In determining whether plaintiff has stated a claim, a court's review is generally limited to the complaint itself. However, where, as here, additional documents are incorporated by reference or are otherwise integral to the complaint, those documents may also be appropriately considered. See Holmes v. Poskanzer, 2009 U.S. App. LEXIS 15976 at *2 (2d Cir. 2009) (in analyzing a motion to dismiss the complaint pursuant to Fed. R. Civ. Proc. 12(b)(6), "[t]he complaint includes any statements or documents incorporated in it by reference [and any document upon which] the complaint relies heavily in its terms and effect, which renders the document integral to the complaint"); Chambers v. Time Warner, Inc., 282 F.3d 147, 152-153 (2d Cir. 2002) (same). Thus, in analyzing the District's motion to dismiss, I consider the Amended Complaint, as well as the entire Settlement Agreement to which it refers, including the Release, which is attached to the Settlement Agreement as Exhibit 4. (Dkt. #9, Dkt #3-2, Exh. A).

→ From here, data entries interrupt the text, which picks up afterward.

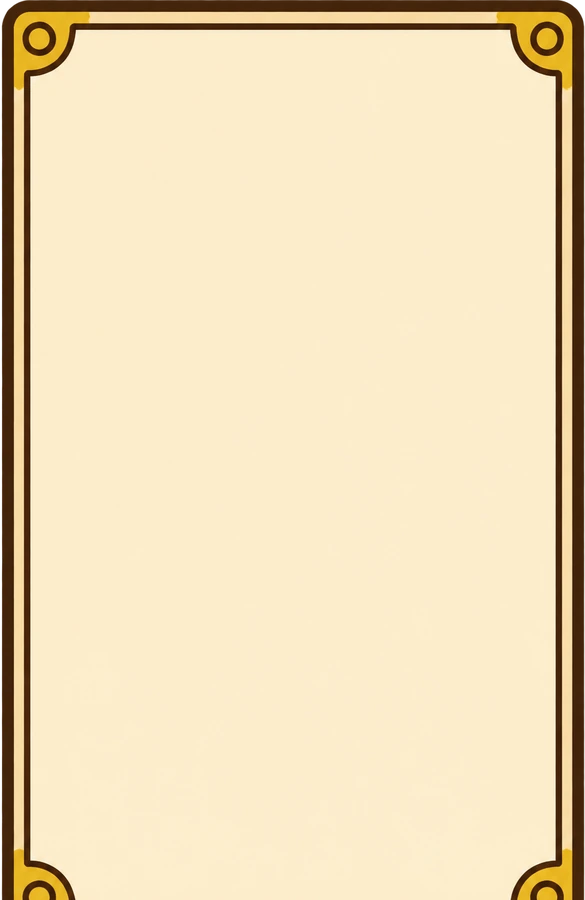
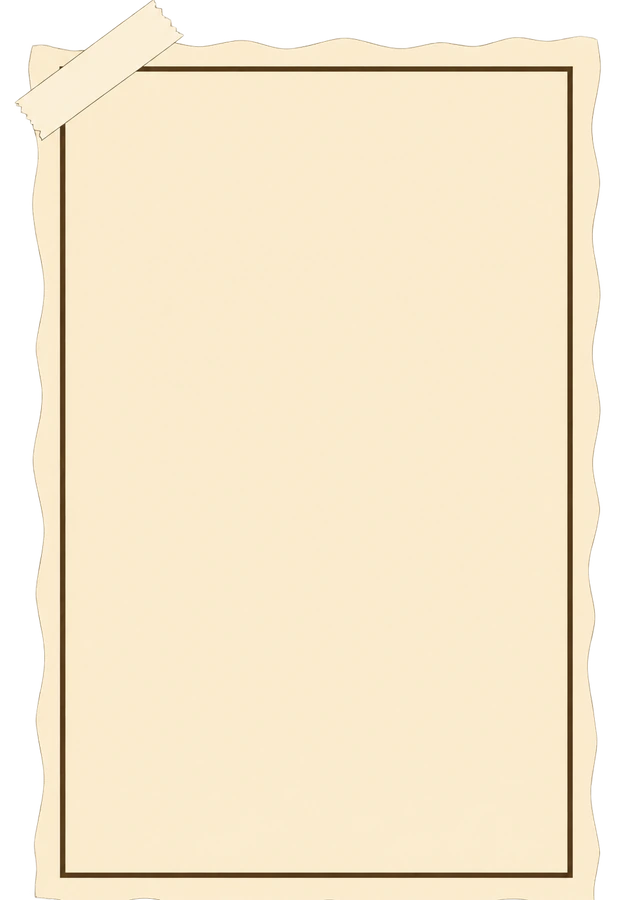
fix(ui): 登录卡换成纸的素材、菜单收窄字号放大、选项点选不再冒小勾
- 登录卡重画：手撕边的纸、左上角一条胶带、内嵌墨线（昼夜各一张），替掉
  带铜角的那版；页面允许纵向滚动，卡片底部不再被裁掉；输入框固定用浅色那张
  （之前夜里会变成靛蓝块）；印章与标题的间距 14→26，印章往左让开。
- 账号菜单：删掉 @ 用户名一行，宽度 244→208（右边本来一片空白），字号
  13→15。
- 学习设置：每日新词量（词）、每日学习时长（分钟）把单位写进标签；「≈ N 天」
  徽章与步进器同高（38px）。
- 记忆练习：去掉点选后短暂出现的小圆勾（.choice-option__tick），选中态仍由
  选项本身的底色表示。

Changed region(s): [[0.0, 0.0, 1.0, 1.0]]

diff --git a/frontend/src/components/ChoiceTrainer.vue b/frontend/src/components/ChoiceTrainer.vue
@@ -165,15 +165,6 @@ function choose(optionId: string): void {
         <span class="choice-option__face">
           <span class="choice-option__mark" aria-hidden="true">{{ index >= 4 ? String.fromCharCode(65 + index) : '' }}</span>
           <span class="choice-option__label">{{ option.label }}</span>
-          <span class="choice-option__tick" aria-hidden="true">
-            <svg class="choice-option__yes" viewBox="0 0 24 24" fill="none" stroke="currentColor" stroke-width="3.4" stroke-linecap="round" stroke-linejoin="round">
-              <path d="M5 13l4.5 4.5L19 7" />
-            </svg>
-            <svg class="choice-option__no" viewBox="0 0 24 24" fill="none" stroke="currentColor" stroke-width="3.4" stroke-linecap="round" stroke-linejoin="round">
-              <path d="M6.5 6.5 17.5 17.5" />
-              <path d="M17.5 6.5 6.5 17.5" />
-            </svg>
-          </span>
         </span>
         <span v-if="plateState(option)" class="choice-option__stamp" aria-hidden="true"></span>
         <span v-if="props.hit && plateState(option) === 'right'" class="choice-option__burst" aria-hidden="true"></span>
@@ -407,36 +398,7 @@ html[data-theme='night'] .choice-option--wrong .choice-option__stamp {
   to { background-position: -896px 0; }
 }
 
-.choice-option__tick {
-  grid-column: 3;
-  display: grid;
-  place-items: center;
-  width: 20px;
-  height: 22px;
-  border-radius: 999px;
-  background: #c98a2e;
-  color: #fff8e8;
-  opacity: 0;
-  transform: scale(0.5);
-  transition: opacity 160ms ease, transform 200ms cubic-bezier(0.2, 0.9, 0.25, 1.4);
-}
-
-.choice-option__tick svg { width: 14px; height: 14px; }
-
 .choice-option--selected .choice-option__face { filter: none; }
-
-.choice-option--selected .choice-option__tick {
-  opacity: 1;
-  transform: scale(1);
-}
-
-/* One marker at a time: once the server has spoken, the stamp carries the
-   verdict and the little picked badge steps out of its way. */
-.choice-option--right .choice-option__tick,
-.choice-option--wrong .choice-option__tick {
-  opacity: 0;
-  transform: scale(0.5);
-}
 
 .choice-option input:focus-visible + .choice-option__face {
   outline: 3px solid #1cb0f6;

diff --git a/frontend/src/game-ui.css b/frontend/src/game-ui.css
@@ -1842,11 +1842,12 @@ html[data-theme='night'] .personal-workspace .progress-card__streak.is-active {
   background-size: 22px 22px;
 }
 
-/* The sign-in card is drawn — parchment panel with brass corner brackets —
- * so this sheet owns the frame and leaves size/padding to cookie-theme. */
+/* The sign-in card is a sheet of paper: torn edges, a strip of tape on the
+ * top-left corner, an ink rule squared inside. This sheet owns the frame and
+ * leaves size/padding to cookie-theme. */
 .auth-card {
-  border: 26px solid transparent;
-  border-image: url('./assets/halloween/card/panel-auth-day.webp') 9% 12% 9% fill stretch;
+  border: 24px solid transparent;
+  border-image: url('./assets/halloween/card/panel-auth-day.webp') 11% 12% 10% fill stretch;
   border-radius: 0;
   background: none;
   box-shadow: 0 26px 60px rgb(59 42 26 / 12%);

diff --git a/frontend/src/views/LearningSettingsView.vue b/frontend/src/views/LearningSettingsView.vue
@@ -282,7 +282,7 @@ onMounted(() => {
           </legend>
           <div class="settings-daily-grid">
             <div class="field field--inline">
-              <label for="daily-new-words">每日新词量</label>
+              <label for="daily-new-words">每日新词量（词）</label>
               <CrumbNumber
                 id="daily-new-words"
                 v-model="form.dailyNewWords"
@@ -298,7 +298,7 @@ onMounted(() => {
             </div>
 
             <div class="field field--inline">
-              <label for="daily-minutes">每日学习时长</label>
+              <label for="daily-minutes">每日学习时长（分钟）</label>
               <div class="field-inline-note">
                 <CrumbNumber
                   id="daily-minutes"

diff --git a/frontend/src/information-architecture.css b/frontend/src/information-architecture.css
@@ -35,7 +35,7 @@
   top: calc(100% + 6px);
   right: 0;
   display: grid;
-  width: 244px;
+  width: 208px;
   overflow: visible;
   padding: 10px 12px;
   border: 16px solid transparent;
@@ -69,7 +69,7 @@ html[data-theme='night'] .ia-profile-menu {
   border-radius: 7px;
   background: transparent;
   color: var(--crumb-cocoa);
-  font-size: 12px;
+  font-size: 15px;
   font-weight: 650;
   text-align: left;
   text-decoration: none;
@@ -83,7 +83,7 @@ html[data-theme='night'] .ia-profile-menu {
 .workspace-shell .ia-profile-menu > [role='menuitem'],
 .workspace-shell .ia-profile-menu > button {
   font-family: inherit;
-  font-size: 13px;
+  font-size: 15px;
   font-weight: 650;
   line-height: 1.5;
   color: var(--crumb-cocoa);

diff --git a/frontend/src/cookie-theme.css b/frontend/src/cookie-theme.css
@@ -388,7 +388,8 @@ pre {
 .auth-page {
   position: relative;
   isolation: isolate;
-  overflow: hidden;
+  overflow-x: hidden;
+  overflow-y: auto;
   padding: clamp(1.2rem, 6vw, 4rem);
   background:
     radial-gradient(circle at 15% 18%, rgb(243 200 91 / 36%), transparent 18rem),
@@ -559,7 +560,7 @@ html[data-theme='night'] .auth-page .form-stack [type='submit'] {
 
 .auth-card__masthead {
   display: flex;
-  gap: 14px;
+  gap: 26px;
   align-items: center;
   justify-content: center;
   margin-bottom: 1.35rem;

diff --git a/frontend/src/controls.css b/frontend/src/controls.css
@@ -1887,6 +1887,14 @@ html[data-theme='night'] .personal-workspace .option-badge__letter { color: #f3e
   width: auto;
 }
 
+/* The little "≈ 5 天" chip is the same height as the stepper it sits beside. */
+.personal-workspace .settings-daily-grid .field-badge {
+  display: inline-flex;
+  align-items: center;
+  height: 38px;
+  padding-block: 0;
+}
+
 
 @media (max-width: 760px) {
   .personal-workspace .settings-form .settings-goal-legend { flex-wrap: wrap; }

diff --git a/frontend/src/components/MemberShell.vue b/frontend/src/components/MemberShell.vue
@@ -262,7 +262,6 @@ onBeforeUnmount(() => {
               <div class="ia-profile-summary">
                 <span class="ia-profile-menu-label">个人资料</span>
                 <strong>{{ displayName }}</strong>
-                <span>@{{ username }}</span>
               </div>
               <div class="ia-profile-theme">
                 <span>{{ isNight ? '夜晚' : '白天' }}</span>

Upon review of these documents, it is manifest that plaintiff's discrimination claims, all of which pre-date the execution date of the Release, must be dismissed. It is well-settled that "a settlement is a contract, and once entered into is binding and conclusive." Janneh v. GAF Corp., 887 F.2d 432, 436 (2d Cir. 1989). As such, "a release that is clear and unambiguous on its face and which is knowingly and voluntarily entered into will be enforced." Pampillonia v. RJR Nabisco, Inc., 138 F.3d 459, 463 (2d. Cir. 1997).
Here, the Release explicitly provides, in relevant part, that plaintiff discharges the District from liability for all federal, state and local claims that plaintiff "now has or hereafter can, shall or may, have from the beginning of the world to [July 16, 2007]." (Dkt. #3-2, Exh. A at sub-exh. 4). Plaintiff makes no allegation that the Release is ambiguous or unclear, or that she did not execute it voluntarily -- rather, she argues that the Release permits her to pursue employment discrimination claims which post-date July 16, 2007, the date she executed the Release. This point is moot with respect to plaintiff's discrimination claims, however, since the Amended Complaint does not contain any allegations of unlawful employment discrimination occurring after July 16, 2007. (Dkt. #9).
Because plaintiff's discrimination and retaliation claims are barred by the Release and plaintiff has otherwise failed to present "[f]actual allegations [sufficient] to raise a right to relief above the speculative level," those claims ...